“The pipe organ is the real thing. It has a physical presence you don’t get with an electric organ,” said Ebert. “It becomes part of the room. It’s a live instrument, like an orchestra, since it does use the wind.”
An open diapason (pictured left), a stopped diapason (pictured center)
Pipe organs are more effective at filling the space than electric organs, especially in large, gothic churches. They are also expensive to maintain and require a skilled repairman. However, if cared for properly, they can be operated for decades at least.
Musical notes from a pipe organ are made when valves, controlled by the keys, release compressed air through the pipes. Harry J. Ebert specialized in construction and maintenance of pipe organs. Electronic organs are mass-produced in factories to generate generic sounds. In contrast, every pipe organ is a unique, custom-designed instrument made to order for a particular sanctuary or other listening space.
Decline of Organs — 1980s to 2016
There are a couple key forces that contributed to the decline of organ use in the United States, and specifically the use of pipe organs. One is the cultural change within Christian churches, and the rise of technology.
Like the Reformation before it, a smaller cultural reformation occurred among churches in the U.S. through the 20th century. The dynamic of worship transitioned from one of performance with the congregation passively observing to one of interactive celebration.
Also, in the late 20th century, an emergence of electric organs threatened the older style of pipe organs. They were cheaper and easier to install and repair. It’s no surprise that despite the purist approach, and appreciation of quality of music, Ebert’s and others would have to respond to the market demands.
Birgo Realty Enters the Space — 2016 to present
Birgo Realty (formerly "Go Realty") was the very next inhabitant of the space — renovating it, and keeping many of the organ parts that came with the property. Many of our furniture and decoration pieces have been fashioned of out of organ parts.

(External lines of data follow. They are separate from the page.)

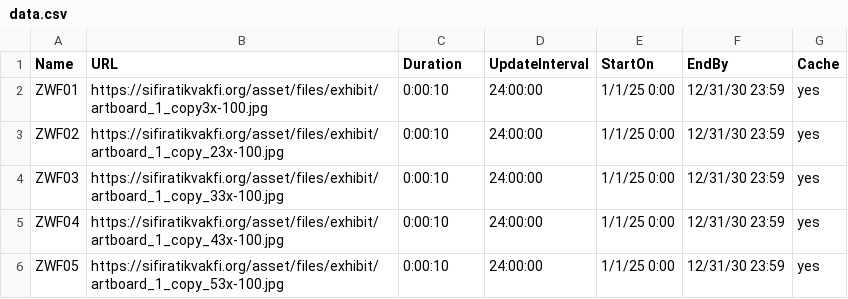
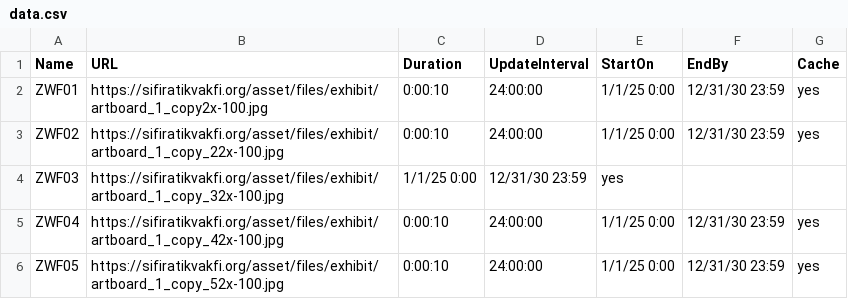
Before and after one commit to toprak-cavusdag/zwf_bg, a CSV file: data.csv, drawn as a sheet.

Commit message:
push

```diff
--- a/data.csv
+++ b/data.csv
@@ -1,6 +1,6 @@
 Name,URL,Duration,UpdateInterval,StartOn,EndBy,Cache
-ZWF01,https://sifiratikvakfi.org/asset/files/exhibit/artboard_1_copy3x-100.jpg,0:00:10,24:00:00,1/1/25 0:00,12/31/30 23:59,yes
-ZWF02,https://sifiratikvakfi.org/asset/files/exhibit/artboard_1_copy_23x-100.jpg,0:00:10,24:00:00,1/1/25 0:00,12/31/30 23:59,yes
-ZWF03,https://sifiratikvakfi.org/asset/files/exhibit/artboard_1_copy_33x-100.jpg,0:00:10,24:00:00,1/1/25 0:00,12/31/30 23:59,yes
-ZWF04,https://sifiratikvakfi.org/asset/files/exhibit/artboard_1_copy_43x-100.jpg,0:00:10,24:00:00,1/1/25 0:00,12/31/30 23:59,yes
-ZWF05,https://sifiratikvakfi.org/asset/files/exhibit/artboard_1_copy_53x-100.jpg,0:00:10,24:00:00,1/1/25 0:00,12/31/30 23:59,yes
+ZWF01,https://sifiratikvakfi.org/asset/files/exhibit/artboard_1_copy2x-100.jpg,0:00:10,24:00:00,1/1/25 0:00,12/31/30 23:59,yes
+ZWF02,https://sifiratikvakfi.org/asset/files/exhibit/artboard_1_copy_22x-100.jpg,0:00:10,24:00:00,1/1/25 0:00,12/31/30 23:59,yes
+ZWF03,https://sifiratikvakfi.org/asset/files/exhibit/artboard_1_copy_32x-100.jpg,1/1/25 0:00,12/31/30 23:59,yes
+ZWF04,https://sifiratikvakfi.org/asset/files/exhibit/artboard_1_copy_42x-100.jpg,0:00:10,24:00:00,1/1/25 0:00,12/31/30 23:59,yes
+ZWF05,https://sifiratikvakfi.org/asset/files/exhibit/artboard_1_copy_52x-100.jpg,0:00:10,24:00:00,1/1/25 0:00,12/31/30 23:59,yes
```
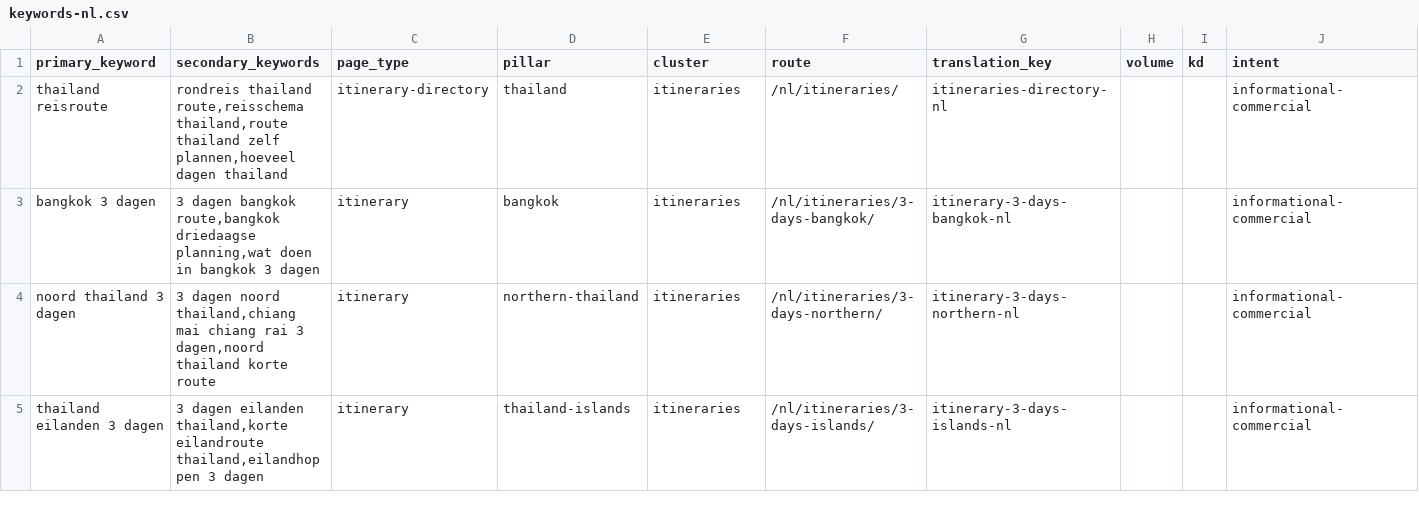
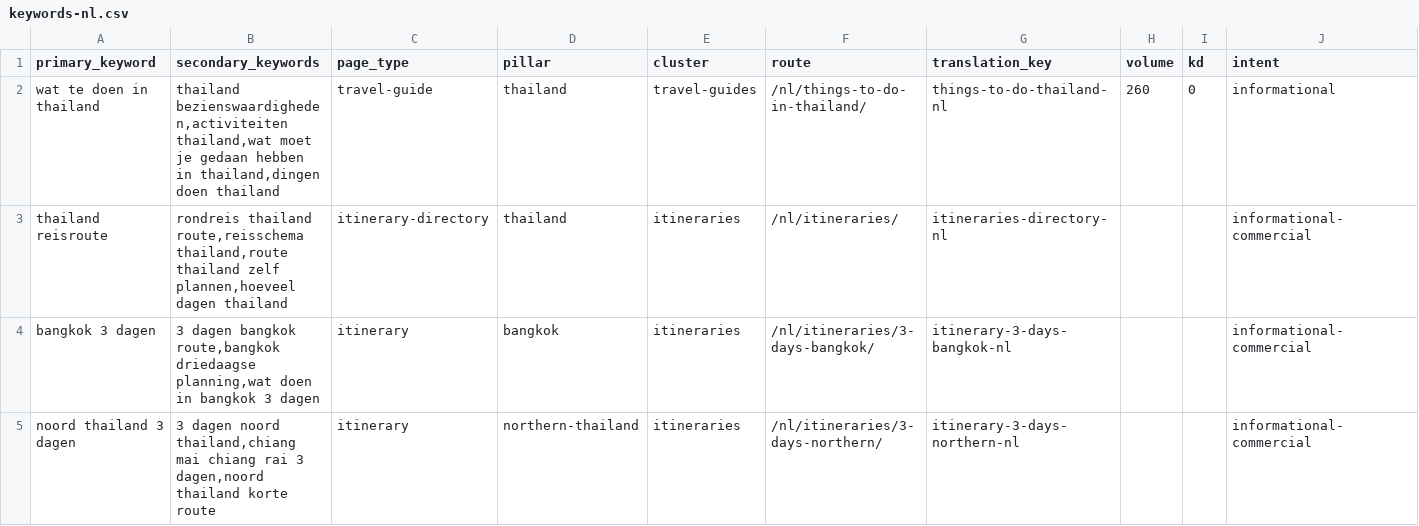
Before and after one commit to MarvinNL046/go2thailand.com, a CSV file: seo/keywords-nl.csv, drawn as a sheet; only a part is shown; the shorter side is filled out with more unchanged rows; rows hold the shown columns only; the diff names each change by its address in the sheet, - before the commit and + after, or states it on an @@ line.

Commit message:
feat(nl): redesign things-to-do owner

```diff
--- a/seo/keywords-nl.csv
+++ b/seo/keywords-nl.csv
+row 2: wat te doen in thailand | thailand bezienswaardigheden,activiteiten thailand,wat moet je gedaan hebben in thailand,dingen doen thailand | travel-guide | thailand | travel-guides | /nl/things-to-do-in-thailand/ | things-to-do-thailand-nl | 260 | 0 | informational
```
Also changed, not shown: 12 other files.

We view our work as ultimately a way to honor others; our business partners and investors, property owners and managers, our tenants and community members. Most importantly though, we seek to honor God through our day-to-day and long-term developments. Our business is all about location, we’re glad to meet every day in a space of worship instruments.